Top U.S. energy companies Chevron and Schlumberger have withdrawn an application to capture carbon dioxide emissions and store them deep underground in central California, a spokesman said Wednesday, stalling the clean-energy project after questioning U.S. environmental regulators.
Industrial gas burial has become a focus for energy companies that want to show investors that they are willing to help reduce emissions and fight climate change.

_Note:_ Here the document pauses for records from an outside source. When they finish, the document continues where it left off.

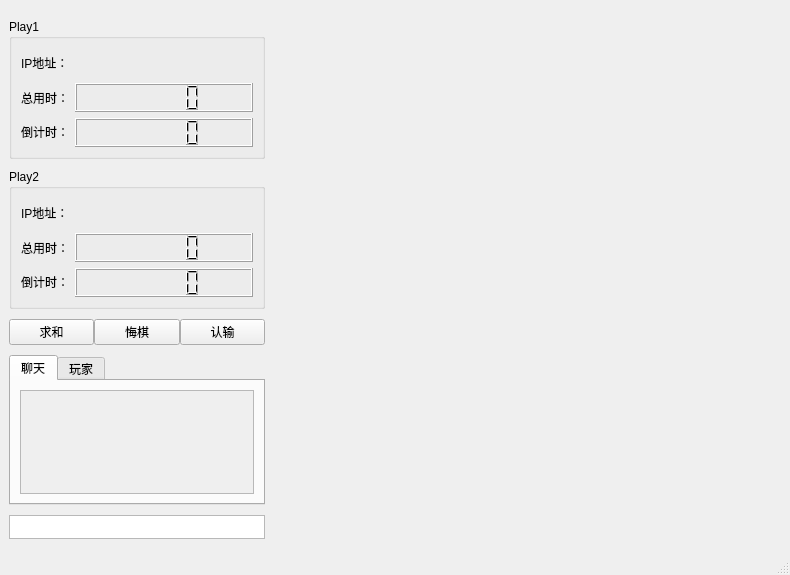
This is Gomoku/ui/gomoku.ui in luliyucoordinate/QT_Gomoku as Qt 5 draws it before an edit. The edited form follows.
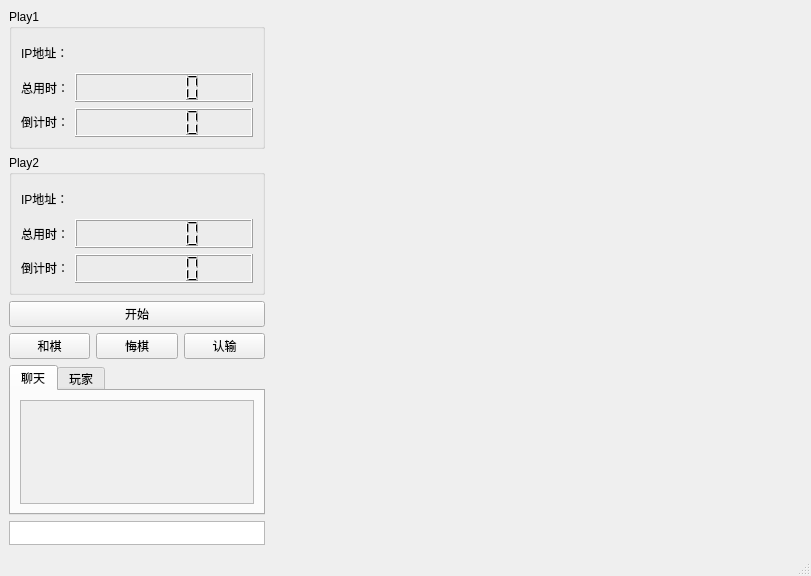
This is the edited form. Custom widgets are drawn as their Qt base class.

Commit message: set block and add start button

Diff of the .ui file:
```diff
--- a/Gomoku/ui/gomoku.ui
+++ b/Gomoku/ui/gomoku.ui
@@ -6,7 +6,7 @@
    <rect>
     <x>0</x>
     <y>0</y>
-    <width>790</width>
+    <width>811</width>
     <height>575</height>
    </rect>
   </property>
@@ -21,21 +21,6 @@
   </property>
   <widget class="QWidget" name="centralwidget">
    <layout class="QHBoxLayout" name="horizontalLayout_2">
-    <property name="spacing">
-     <number>0</number>
-    </property>
-    <property name="leftMargin">
-     <number>9</number>
-    </property>
-    <property name="topMargin">
-     <number>9</number>
-    </property>
-    <property name="rightMargin">
-     <number>9</number>
-    </property>
-    <property name="bottomMargin">
-     <number>0</number>
-    </property>
     <item>
      <layout class="QVBoxLayout" name="verticalLayout_5">
       <item>
@@ -208,12 +193,19 @@
         </layout>
        </widget>
       </item>
+      <item>
+       <widget class="QPushButton" name="start">
+        <property name="text">
+         <string>开始</string>
+        </property>
+       </widget>
+      </item>
       <item>
        <layout class="QHBoxLayout" name="horizontalLayout">
         <item>
          <widget class="QPushButton" name="draw">
           <property name="text">
-           <string>求和</string>
+           <string>和棋</string>
           </property>
          </widget>
         </item>
```
Left out of the diff: 2 changed lines with no effect on the pictures. The commit also changes 3 other files.
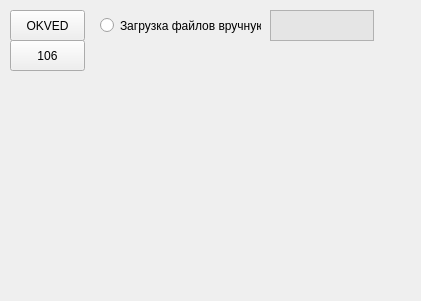
Qt form untitled.ui (iriska-gri/PultNew) before a commit.
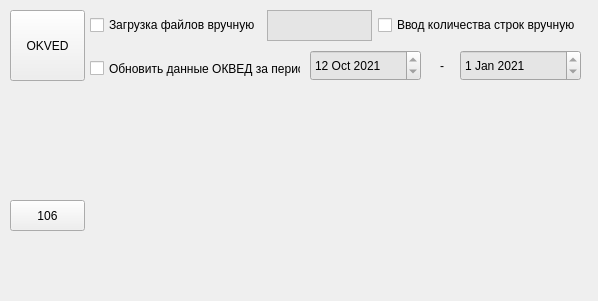
The same form after that commit.

Commit message: Загрузка ОКВЭД готова

What changed in the file:
```diff
--- a/untitled.ui
+++ b/untitled.ui
@@ -6,7 +6,7 @@
    <rect>
     <x>0</x>
     <y>0</y>
-    <width>421</width>
+    <width>598</width>
     <height>301</height>
    </rect>
   </property>
@@ -23,24 +23,11 @@
    <string>MainWindow</string>
   </property>
   <widget class="QWidget" name="centralwidget">
-   <widget class="QPushButton" name="OKVED">
-    <property name="geometry">
-     <rect>
-      <x>10</x>
-      <y>10</y>
-      <width>75</width>
-      <height>31</height>
-     </rect>
-    </property>
-    <property name="text">
-     <string>OKVED</string>
-    </property>
-   </widget>
    <widget class="QPushButton" name="load106">
     <property name="geometry">
      <rect>
       <x>10</x>
-      <y>40</y>
+      <y>200</y>
       <width>75</width>
       <height>31</height>
      </rect>
@@ -49,42 +36,165 @@
      <string>106</string>
     </property>
    </widget>
-   <widget class="QRadioButton" name="RadioManualInput">
+   <widget class="QWidget" name="horizontalLayoutWidget">
     <property name="geometry">
      <rect>
-      <x>100</x>
+      <x>90</x>
       <y>10</y>
-      <width>161</width>
+      <width>491</width>
       <height>31</height>
      </rect>
     </property>
+    <layout class="QHBoxLayout" name="horizontalLayout">
+     <item>
+      <widget class="QCheckBox" name="checkManual">
+       <property name="enabled">
+        <bool>true</bool>
+       </property>
+       <property name="styleSheet">
+        <string notr="true"/>
+       </property>
+       <property name="text">
+        <string>Загрузка файлов вручную</string>
+       </property>
+      </widget>
+     </item>
+     <item>
+      <widget class="QTextEdit" name="textEdit">
+       <property name="contextMenuPolicy">
+        <enum>Qt::DefaultContextMenu</enum>
+       </property>
+       <property name="autoFillBackground">
+        <bool>false</bool>
+       </property>
+       <property name="styleSheet">
+        <string notr="true">background-color: rgb(229, 229, 229)</string>
+       </property>
+       <property name="readOnly">
+        <bool>true</bool>
+       </property>
+       <property name="textInteractionFlags">
+        <set>Qt::TextSelectableByMouse</set>
+       </property>
+      </widget>
+     </item>
+     <item>
+      <widget class="QCheckBox" name="checkStroki">
+       <property name="text">
+        <string>Ввод количества строк вручную</string>
+       </property>
+      </widget>
+     </item>
+    </layout>
+   </widget>
+   <widget class="QPushButton" name="OKVED">
+    <property name="geometry">
+     <rect>
+      <x>10</x>
+      <y>10</y>
+      <width>75</width>
+      <height>71</height>
+     </rect>
+    </property>
     <property name="text">
-     <string>Загрузка файлов вручную</string>
+     <string>OKVED</string>
     </property>
    </widget>
-   <widget class="QTextEdit" name="textEdit">
+   <widget class="QDateEdit" name="dateStart">
     <property name="geometry">
      <rect>
-      <x>270</x>
-      <y>10</y>
-      <width>104</width>
+      <x>310</x>
+      <y>50</y>
+      <width>111</width>
       <height>31</height>
      </rect>
     </property>
-    <property name="contextMenuPolicy">
-     <enum>Qt::DefaultContextMenu</enum>
+    <property name="styleSheet">
+     <string notr="true">background-color: rgb(229, 229, 229)</string>
     </property>
-    <property name="autoFillBackground">
-     <bool>false</bool>
+    <property name="readOnly">
+     <bool>true</bool>
     </property>
+    <property name="dateTime">
+     <datetime>
+      <hour>0</hour>
+      <minute>0</minute>
+      <second>0</second>
+      <year>2021</year>
+      <month>10</month>
+      <day>12</day>
+     </datetime>
+    </property>
+    <property name="date">
+     <date>
+      <year>2021</year>
+      <month>10</month>
+      <day>12</day>
+     </date>
+    </property>
+   </widget>
+   <widget class="QDateEdit" name="dateEnd">
+    <property name="geometry">
+     <rect>
+      <x>460</x>
+      <y>50</y>
+      <width>121</width>
+      <height>31</height>
+     </rect>
+    </property>
     <property name="styleSheet">
      <string notr="true">background-color: rgb(229, 229, 229)</string>
     </property>
     <property name="readOnly">
      <bool>true</bool>
     </property>
-    <property name="textInteractionFlags">
-     <set>Qt::TextSelectableByMouse</set>
+    <property name="date">
+     <date>
+      <year>2021</year>
+      <month>1</month>
+      <day>1</day>
+     </date>
+    </property>
+   </widget>
+   <widget class="QCheckBox" name="chekUpdate">
+    <property name="enabled">
+     <bool>true</bool>
+    </property>
+    <property name="geometry">
+     <rect>
+      <x>90</x>
+      <y>60</y>
+      <width>211</width>
+      <height>17</height>
+     </rect>
+    </property>
+    <property name="text">
+     <string>Обновить данные ОКВЕД за период</string>
+    </property>
+    <property name="iconSize">
+     <size>
+      <width>1</width>
+      <height>1</height>
+     </size>
+    </property>
+    <property name="checked">
+     <bool>false</bool>
+    </property>
+    <property name="autoRepeat">
+     <bool>false</bool>
+    </property>
+   </widget>
+   <widget class="QLabel" name="label">
+    <property name="geometry">
+     <rect>
+      <x>440</x>
+      <y>50</y>
+      <width>31</width>
+      <height>31</height>
+     </rect>
+    </property>
+    <property name="text">
+     <string>-</string>
     </property>
    </widget>
   </widget>
```
The commit also changes 27 other files.
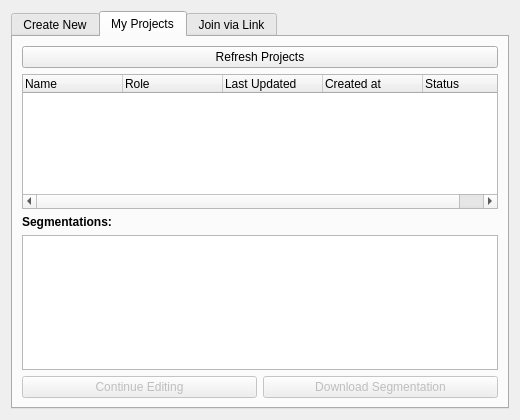
Old version of the form CollaborativeSegmentation/Resources/UI/CollaborativeSegmentation.ui in the repository pka420/SlicerConnect.
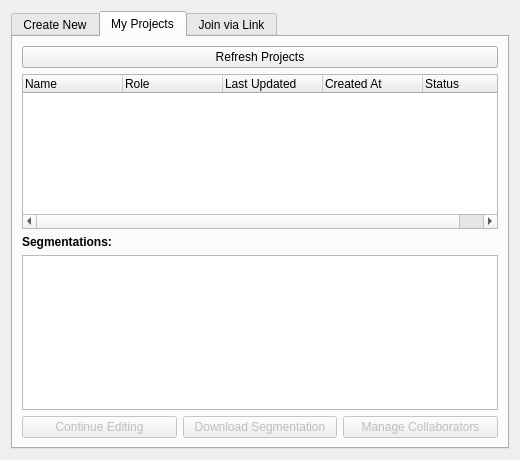
New version of the form. The open tabs and pages were chosen to show the change.

Commit message: Added RBAC stuff to this module

The edit to the form file:
```diff
--- a/CollaborativeSegmentation/Resources/UI/CollaborativeSegmentation.ui
+++ b/CollaborativeSegmentation/Resources/UI/CollaborativeSegmentation.ui
@@ -7,7 +7,7 @@
     <x>0</x>
     <y>0</y>
     <width>520</width>
-    <height>420</height>
+    <height>460</height>
    </rect>
   </property>
   <property name="windowTitle">
@@ -89,7 +89,7 @@
          </column>
          <column>
           <property name="text">
-           <string>Created at</string>
+           <string>Created At</string>
           </property>
          </column>
          <column>
@@ -141,6 +141,16 @@
            </property>
           </widget>
          </item>
+         <item>
+          <widget class="QPushButton" name="manageCollabButton">
+           <property name="enabled">
+            <bool>false</bool>
+           </property>
+           <property name="text">
+            <string>Manage Collaborators</string>
+           </property>
+          </widget>
+         </item>
         </layout>
        </item>
       </layout>
```
Left out of the diff: 4 changed lines with no effect on the pictures. The commit also changes 2 other files.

Their permits were more than a dozen filed with the U.S. Environmental Protection Agency (EPA), which requested that the application be withdrawn.
In a letter dated March 25, the EPA stated that the application was “significantly incomplete”, citing changes in the application and failure to provide financial guarantees.
The companies formed an initiative to revive a dormant biofuel-fired power plant in Mendota, near Fresno, California, and generate “carbon negative energy.” The project included an underground carbon sequestration site and will remove approximately 300,000 tons of carbon dioxide per year.
“The EPA did the right thing by hitting the brakes on the Mendota Carbon Capture project,” said Victoria Bogdan Tejeda, an attorney at the Center for Biodiversity. “Carbon capture is risky, costly and inconsistent with environmental justice.”
Chevron and Schlumberger said they had decided to withdraw the permit application and that the group would “continue to collect and evaluate project information.”
“The team is committed to developing low carbon solutions and to do so in an environmentally and socially responsible manner,” the spokesman said.
Separately, Chevron said Wednesday it was launching a carbon-capture and storage project in the San Joaquin Valley aimed at reducing emissions from California’s own operations. (Reporting by Liz Hampton in Denver and Sabrina Valle in Houston; Editing by David Gregorio)